via How Proposed Johnson/Crapo Legislation Could Affect Multifamily | Multi-Housing News Online.
[JANUARY 15, 2014] Demand is up across the board as borrowers seek to buy debt back from special servicers; recapitalize properties; access capital for tenant improvements; or perhaps reestablish business plans for properties, notes Josh Zegen, managing member and co-founder of Madison Realty Capital in New York City. In addition, there is a healthy supply of “transitional” deals getting done for acquisition, rehab and new construction. Borrowers for those types of transactions often utilize bridge and mezzanine capital as a source of financing as they work to stabilize properties and improve NOI before going out and seeking permanent loans.

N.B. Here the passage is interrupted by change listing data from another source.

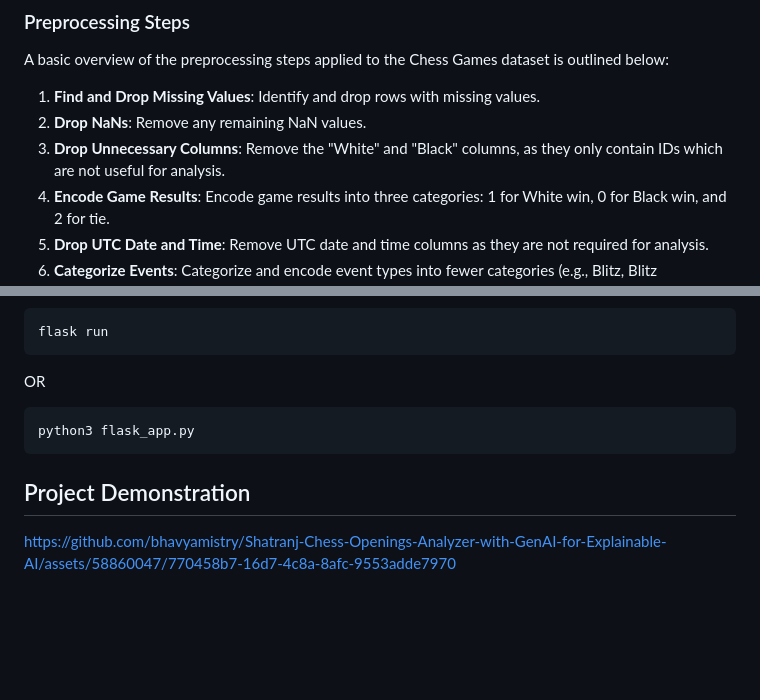
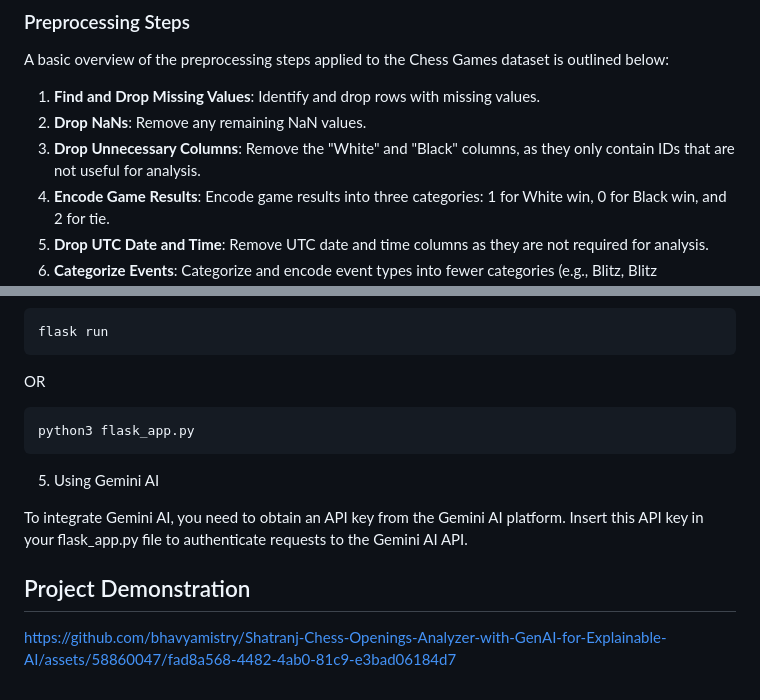
Before and after one commit to bhavyamistry/Shatranj-Chess-Openings-Analyzer-with-GenAI-for-Explainable-AI, a Markdown page: README.md, 2 parts joined by grey strips. GitHub-like rendering; blank space fills up the shorter version.

````diff
--- a/README.md
+++ b/README.md
@@ -25,7 +25,7 @@ A basic overview of the preprocessing steps applied to the Chess Games dataset i
 
 1. **Find and Drop Missing Values**: Identify and drop rows with missing values.
 2. **Drop NaNs**: Remove any remaining NaN values.
-3. **Drop Unnecessary Columns**: Remove the "White" and "Black" columns, as they only contain IDs which are not useful for analysis.
+3. **Drop Unnecessary Columns**: Remove the "White" and "Black" columns, as they only contain IDs that are not useful for analysis.
 4. **Encode Game Results**: Encode game results into three categories: 1 for White win, 0 for Black win, and 2 for tie.
 5. **Drop UTC Date and Time**: Remove UTC date and time columns as they are not required for analysis.
 6. **Categorize Events**: Categorize and encode event types into fewer categories (e.g., Blitz, Blitz tournament).
@@ -107,6 +107,9 @@ OR
 ```
 python3 flask_app.py
 ```
+5. Using Gemini AI
+
+To integrate Gemini AI, you need to obtain an API key from the Gemini AI platform. Insert this API key in your flask_app.py file to authenticate requests to the Gemini AI API.
 ## Project Demonstration
 
-https://github.com/bhavyamistry/Shatranj-Chess-Openings-Analyzer-with-GenAI-for-Explainable-AI/assets/58860047/770458b7-16d7-4c8a-8afc-9553adde7970
+https://github.com/bhavyamistry/Shatranj-Chess-Openings-Analyzer-with-GenAI-for-Explainable-AI/assets/58860047/fad8a568-4482-4ab0-81c9-e3bad06184d7
````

via Bridge, Mezzanine Lenders See Rising Tide of Deals | Bridge & Mezzanine Finance content from National Real Estate Investor.
NEW YORK CITY-The phrase “a rising tide lifts all boats” applied generally to sales of significant commercial real estate in 2013, but it seems as though a variation on the old saw would be even more relevant. That is, a rising tide lifts the most rickety boats the highest, as Real Capital Analytics’ review of the year found there was an especially strong rebound for the property types and markets that had been the weakest in terms of recovery.
This rebound occurred amid a 19% year-over-year increase nationwide in commercial property sales worth $5 million or more. New York City-based RCA said the year’s tally reached $355.4 billion, while the Moody’s/RCA Commercial Property Price Indices were expected to post a 15% increase nationally Y-O-Y.
via RCA: Investment Sales Post 19% Y-O-Y gain – Daily News Article – GlobeSt.com.